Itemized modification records
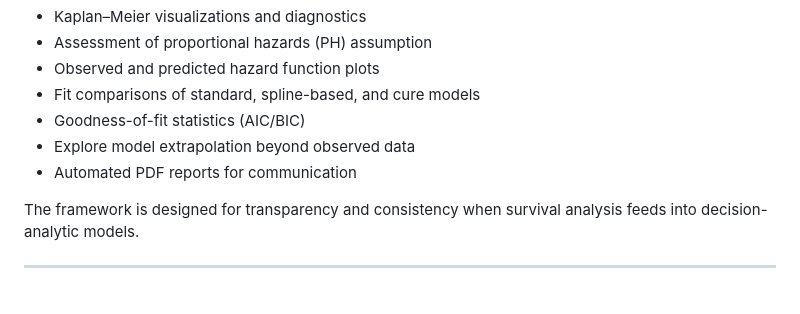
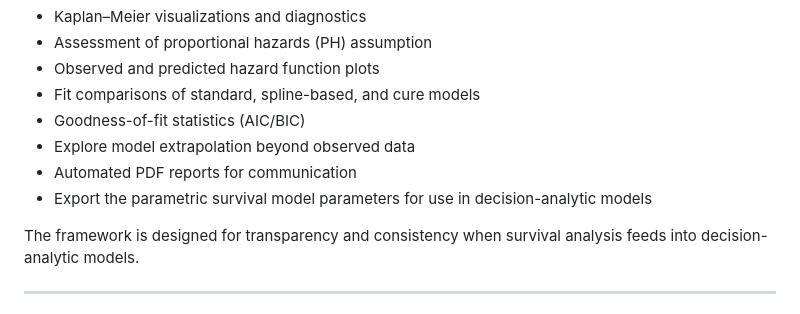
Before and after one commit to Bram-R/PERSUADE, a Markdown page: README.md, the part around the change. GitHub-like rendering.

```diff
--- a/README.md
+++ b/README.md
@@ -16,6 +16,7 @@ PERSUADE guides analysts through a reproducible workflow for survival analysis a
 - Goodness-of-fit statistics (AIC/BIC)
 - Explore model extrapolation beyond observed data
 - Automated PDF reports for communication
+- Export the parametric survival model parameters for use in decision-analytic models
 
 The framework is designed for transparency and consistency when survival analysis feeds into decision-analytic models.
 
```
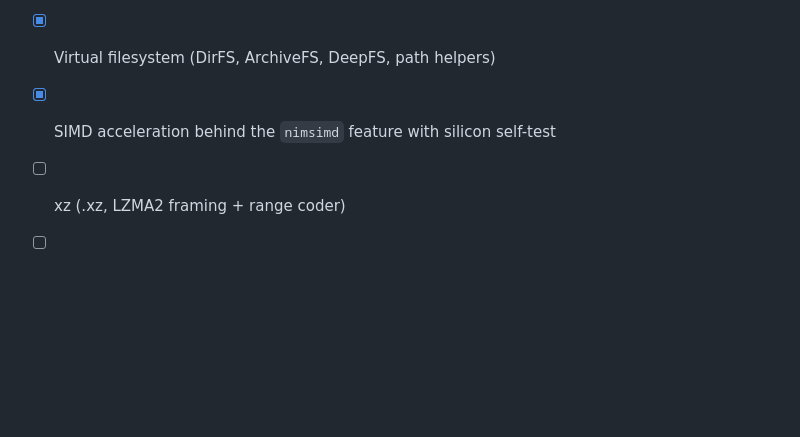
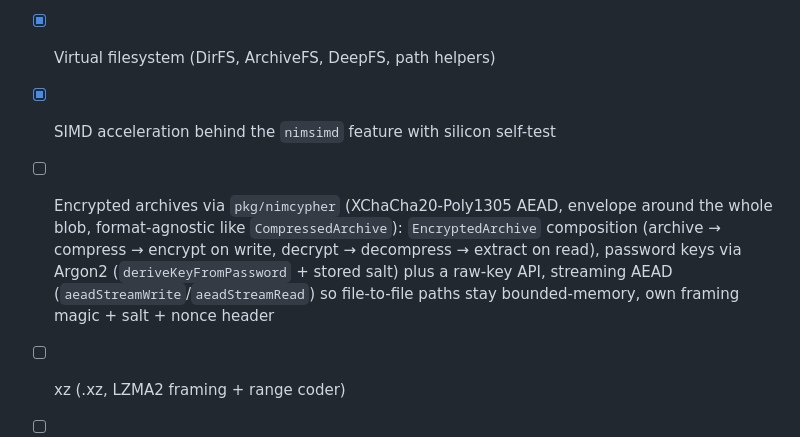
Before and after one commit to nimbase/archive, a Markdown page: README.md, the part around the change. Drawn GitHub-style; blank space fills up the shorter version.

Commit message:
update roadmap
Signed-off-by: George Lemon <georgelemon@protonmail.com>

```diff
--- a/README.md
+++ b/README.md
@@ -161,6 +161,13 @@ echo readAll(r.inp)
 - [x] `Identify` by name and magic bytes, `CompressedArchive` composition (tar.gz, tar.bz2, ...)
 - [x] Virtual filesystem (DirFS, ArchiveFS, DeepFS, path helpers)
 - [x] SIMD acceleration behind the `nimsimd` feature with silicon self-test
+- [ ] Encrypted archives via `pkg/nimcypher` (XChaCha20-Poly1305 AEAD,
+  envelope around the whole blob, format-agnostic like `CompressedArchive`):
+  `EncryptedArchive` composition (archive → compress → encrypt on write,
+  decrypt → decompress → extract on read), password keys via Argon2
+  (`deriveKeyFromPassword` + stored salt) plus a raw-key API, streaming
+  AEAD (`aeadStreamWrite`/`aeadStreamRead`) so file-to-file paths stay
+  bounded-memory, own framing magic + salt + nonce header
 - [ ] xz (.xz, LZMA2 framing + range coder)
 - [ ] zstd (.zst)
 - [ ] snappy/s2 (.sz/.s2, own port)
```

(Task):
Filter the lines above, keeping each one that contains the string "decision".

(Final answer):
+- Export the parametric survival model parameters for use in decision-analytic models
 The framework is designed for transparency and consistency when survival analysis feeds into decision-analytic models.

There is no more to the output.